Firstly, many of us live in a world where we are relatively powerless. We look around and wonder what we can do to stop global warming, and our own government won’t sign the Kyoto Protocol. We don’t throw our rubbish on the footpaths, but we have to wade through other people’s litter. We pay our taxes and take pride in the things it buys for our citizens – schools, hospitals, health care – but the mega rich squirrel away their money in dodgy tax havens and claim their fancy cars as business expenses. We teach science, and the teacher in the next classroom is busy telling her students there’s no such thing as evolution.

Most of us are just small people in a big world, wondering if we’ll ever make an impact on things that really matter. 

But when we read, we can fulfill our dreams. We can identify with the little guy who does great things. For a moment, we can be the Hobbit doing huge deeds, or the citizenless girl living feral in a cemetery who grows up to be Blaze Halfbreed, making a difference to a whole archipelago of islands.

In fantasy terrible things can happen, but because they happen in a world that doesn’t exist anywhere except on the printed page, we aren’t traumatised by them. Read a book like “Room” – brilliant literary fiction about a boy born and brought up in the tiny room where his mother is imprisoned as a sex slave – and we can come away feeling distressed because we know it happens. In our world. Now.

In fantasy we can make it all come good in the end if we want. In the real world, we don’t have that choice.

The second reason is that reading fantasy stretches our imaginations. There’s a “wow” factor. You never know what’s around the next corner. The sensawunda. The fabulous, the weird, the wondrous. You can get this in today’s fiction-set-in-this-world too, but there are always limits before it slips across into fantasy or paranormal or science fiction. But in fantasy, a good writer can convince you – for a while – that their world is viable, and take you along for the ride of a lifetime.

To me, those two reasons encapsulate why we read fantasy. 
What do you think?
 Pics from my foreign language editions.

Saturday, February 05, 2011

I'm not here today...

...I am over here, at Mary Victoria's blog, for the celebration of Sahima's Song, the second book in her trilogy, and I'm writing about strong women in fiction.

Tuesday, February 01, 2011

Mary Victoria ... a N.Z. writer I met in September at Worldcon.

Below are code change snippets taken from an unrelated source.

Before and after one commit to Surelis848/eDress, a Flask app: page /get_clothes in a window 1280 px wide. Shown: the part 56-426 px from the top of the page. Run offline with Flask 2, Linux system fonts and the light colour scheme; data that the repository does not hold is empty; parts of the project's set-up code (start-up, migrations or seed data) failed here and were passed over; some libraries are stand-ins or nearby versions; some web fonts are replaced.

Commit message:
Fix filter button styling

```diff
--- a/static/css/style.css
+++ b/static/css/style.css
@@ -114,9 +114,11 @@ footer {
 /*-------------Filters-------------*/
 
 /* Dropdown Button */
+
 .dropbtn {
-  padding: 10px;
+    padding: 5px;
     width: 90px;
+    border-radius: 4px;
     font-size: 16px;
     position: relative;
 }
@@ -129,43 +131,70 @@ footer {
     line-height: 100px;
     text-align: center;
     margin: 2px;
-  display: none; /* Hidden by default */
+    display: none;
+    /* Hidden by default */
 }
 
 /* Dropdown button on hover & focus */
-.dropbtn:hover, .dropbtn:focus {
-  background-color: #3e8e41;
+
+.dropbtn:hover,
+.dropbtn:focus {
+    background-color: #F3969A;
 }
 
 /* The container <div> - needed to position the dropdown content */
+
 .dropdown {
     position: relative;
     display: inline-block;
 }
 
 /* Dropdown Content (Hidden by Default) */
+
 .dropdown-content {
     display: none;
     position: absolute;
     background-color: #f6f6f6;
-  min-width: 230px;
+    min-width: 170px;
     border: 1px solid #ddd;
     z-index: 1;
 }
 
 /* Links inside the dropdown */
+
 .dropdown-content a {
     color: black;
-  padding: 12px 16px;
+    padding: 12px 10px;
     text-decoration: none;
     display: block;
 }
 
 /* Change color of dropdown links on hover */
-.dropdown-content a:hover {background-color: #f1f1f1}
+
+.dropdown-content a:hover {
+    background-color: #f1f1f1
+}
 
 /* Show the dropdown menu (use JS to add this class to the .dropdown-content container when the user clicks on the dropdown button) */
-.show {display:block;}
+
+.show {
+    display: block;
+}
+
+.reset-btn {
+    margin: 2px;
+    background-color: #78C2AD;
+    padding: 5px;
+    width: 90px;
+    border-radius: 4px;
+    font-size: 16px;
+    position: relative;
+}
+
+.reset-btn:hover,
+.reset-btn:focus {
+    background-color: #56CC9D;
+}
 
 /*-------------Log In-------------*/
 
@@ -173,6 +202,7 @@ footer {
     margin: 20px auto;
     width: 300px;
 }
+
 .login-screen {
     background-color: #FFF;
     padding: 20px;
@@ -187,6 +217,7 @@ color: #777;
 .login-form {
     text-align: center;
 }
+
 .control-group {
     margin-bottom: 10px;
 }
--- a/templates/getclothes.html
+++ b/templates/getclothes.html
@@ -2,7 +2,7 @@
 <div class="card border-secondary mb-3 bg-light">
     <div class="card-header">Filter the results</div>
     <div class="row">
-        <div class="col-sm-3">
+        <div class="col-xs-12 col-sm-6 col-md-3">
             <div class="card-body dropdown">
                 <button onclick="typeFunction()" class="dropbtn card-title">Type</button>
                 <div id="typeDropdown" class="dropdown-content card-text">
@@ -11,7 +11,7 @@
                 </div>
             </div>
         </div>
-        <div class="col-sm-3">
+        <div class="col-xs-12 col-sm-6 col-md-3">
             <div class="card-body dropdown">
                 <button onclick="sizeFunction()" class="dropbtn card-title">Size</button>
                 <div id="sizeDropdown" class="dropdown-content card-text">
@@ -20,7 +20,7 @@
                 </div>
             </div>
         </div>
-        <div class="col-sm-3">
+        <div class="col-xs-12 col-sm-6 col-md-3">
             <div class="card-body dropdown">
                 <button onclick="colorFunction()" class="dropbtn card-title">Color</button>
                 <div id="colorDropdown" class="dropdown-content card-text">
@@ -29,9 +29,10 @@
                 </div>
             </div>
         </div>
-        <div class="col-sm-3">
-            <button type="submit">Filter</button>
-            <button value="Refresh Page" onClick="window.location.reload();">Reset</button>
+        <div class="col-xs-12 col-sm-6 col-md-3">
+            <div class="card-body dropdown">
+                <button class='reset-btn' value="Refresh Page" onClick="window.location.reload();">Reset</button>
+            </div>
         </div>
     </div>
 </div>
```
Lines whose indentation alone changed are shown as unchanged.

This month she has Book 2 coming out in her trilogy: " Chronicles of the Tree."

I just LOVE the setting of these books. At one stage in the far distance past, I did briefly consider  writing a book about everyone living in trees, and gave up on the idea because...well, because I'm not half as ingenious as Mary! She took the idea of just one tree, and made it into a believable, wondrous world, peopled with interesting characters with interesting problems. 

So this month she is celebrating strong women in books over at her website. Pop over there from time to time and click on "Journal" to see what Mary and another bunch of writers have to say about the subject. Nicole Murphy is the first.